▶ [BRIEF]
Exactly how many lines in the listing contain "components"? Respond with the number and nothing more.
=-=-=-=-=
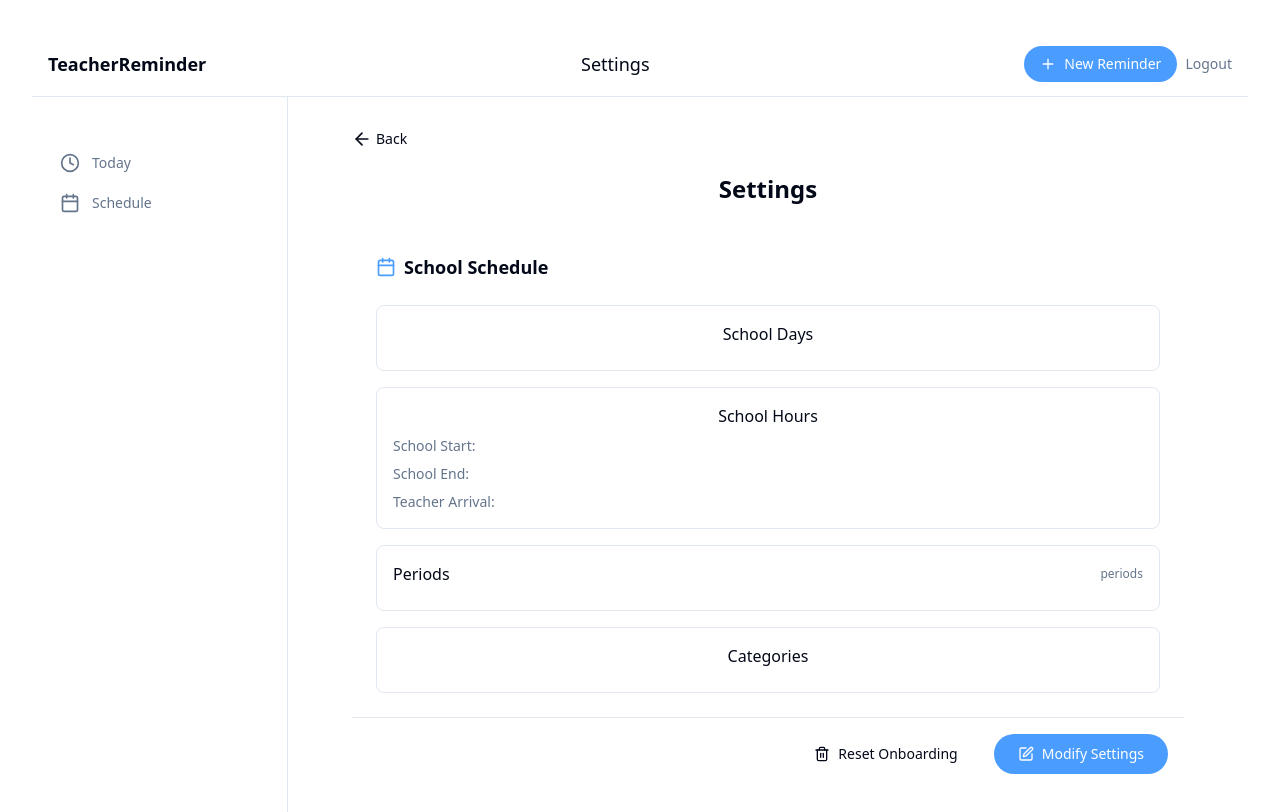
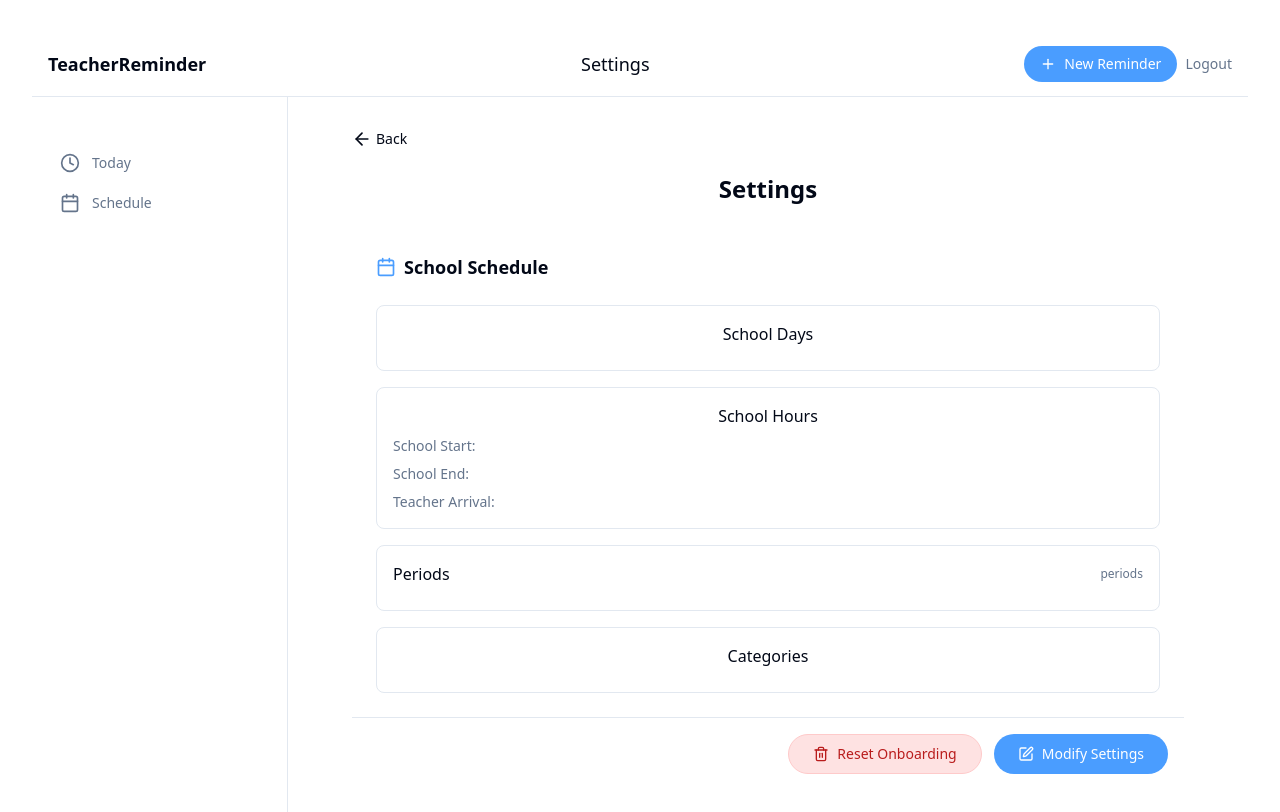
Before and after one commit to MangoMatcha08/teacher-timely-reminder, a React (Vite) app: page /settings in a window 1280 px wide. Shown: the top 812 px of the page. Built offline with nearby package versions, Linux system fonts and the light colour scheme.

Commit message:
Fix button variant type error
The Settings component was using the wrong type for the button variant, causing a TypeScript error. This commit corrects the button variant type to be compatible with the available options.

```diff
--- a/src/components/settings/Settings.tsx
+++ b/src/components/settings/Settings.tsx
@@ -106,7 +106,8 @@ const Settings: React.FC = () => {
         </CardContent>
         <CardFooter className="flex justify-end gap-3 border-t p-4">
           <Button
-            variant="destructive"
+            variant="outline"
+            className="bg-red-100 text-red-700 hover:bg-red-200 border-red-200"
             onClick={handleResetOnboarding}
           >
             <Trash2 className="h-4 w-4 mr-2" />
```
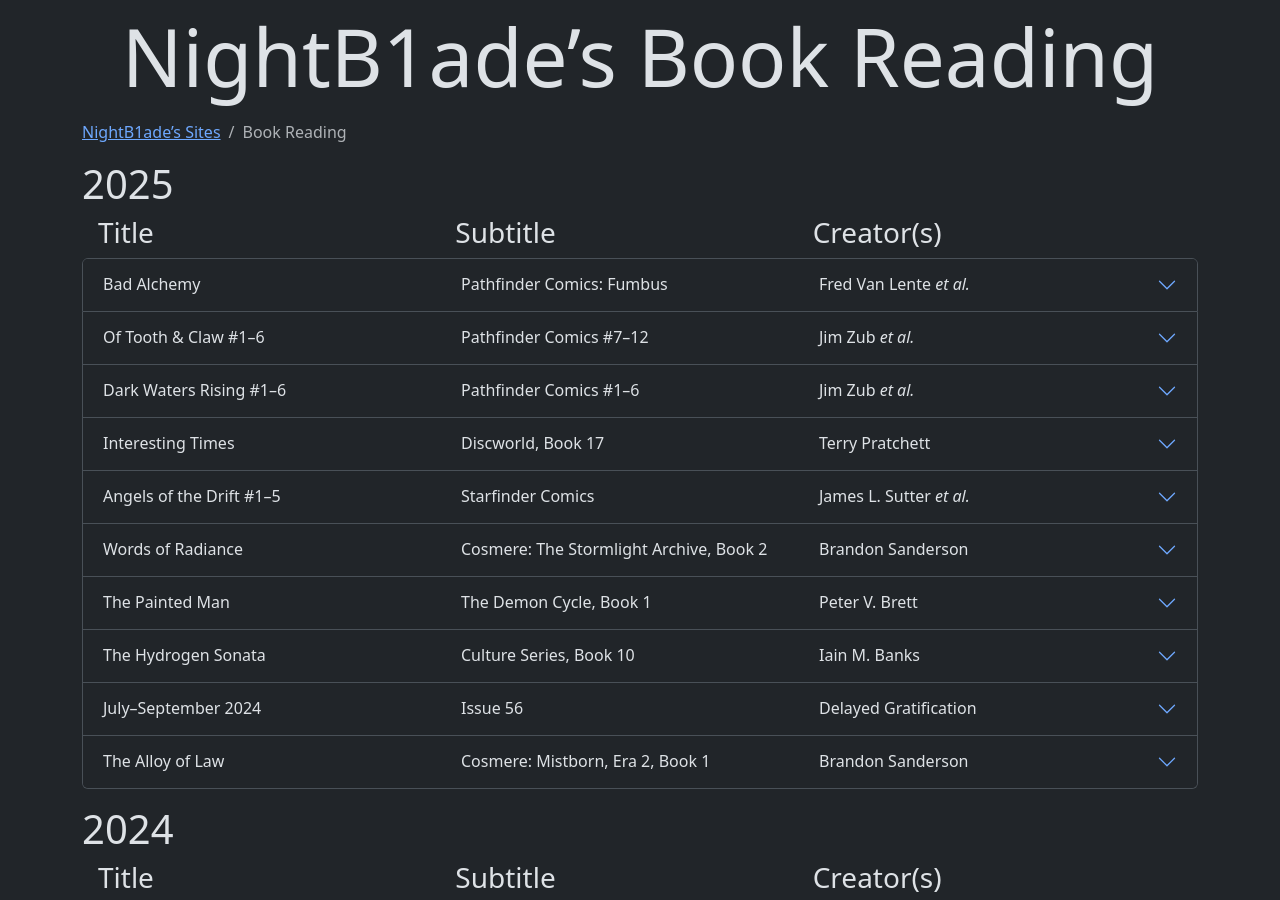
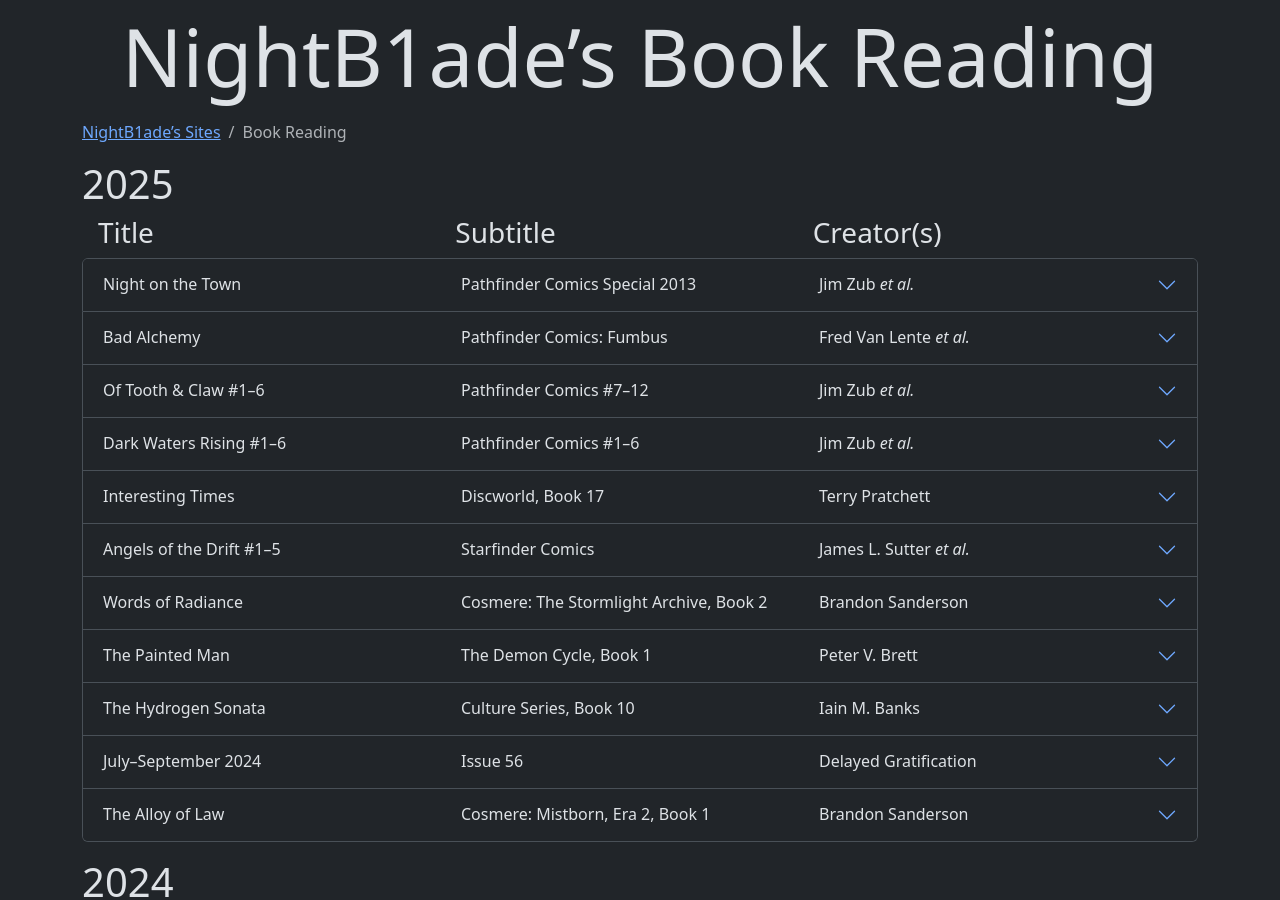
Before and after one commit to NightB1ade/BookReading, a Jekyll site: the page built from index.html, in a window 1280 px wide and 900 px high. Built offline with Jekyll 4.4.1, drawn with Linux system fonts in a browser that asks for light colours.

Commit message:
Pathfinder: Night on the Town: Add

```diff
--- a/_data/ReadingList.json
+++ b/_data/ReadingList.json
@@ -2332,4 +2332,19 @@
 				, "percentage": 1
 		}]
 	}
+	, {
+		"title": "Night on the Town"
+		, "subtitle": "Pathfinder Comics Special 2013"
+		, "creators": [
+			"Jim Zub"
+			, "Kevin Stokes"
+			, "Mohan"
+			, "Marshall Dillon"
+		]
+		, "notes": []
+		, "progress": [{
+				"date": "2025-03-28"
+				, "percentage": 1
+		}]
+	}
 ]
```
=-=-=-=-=
▶ [RESULT OF THE EXERCISE]
2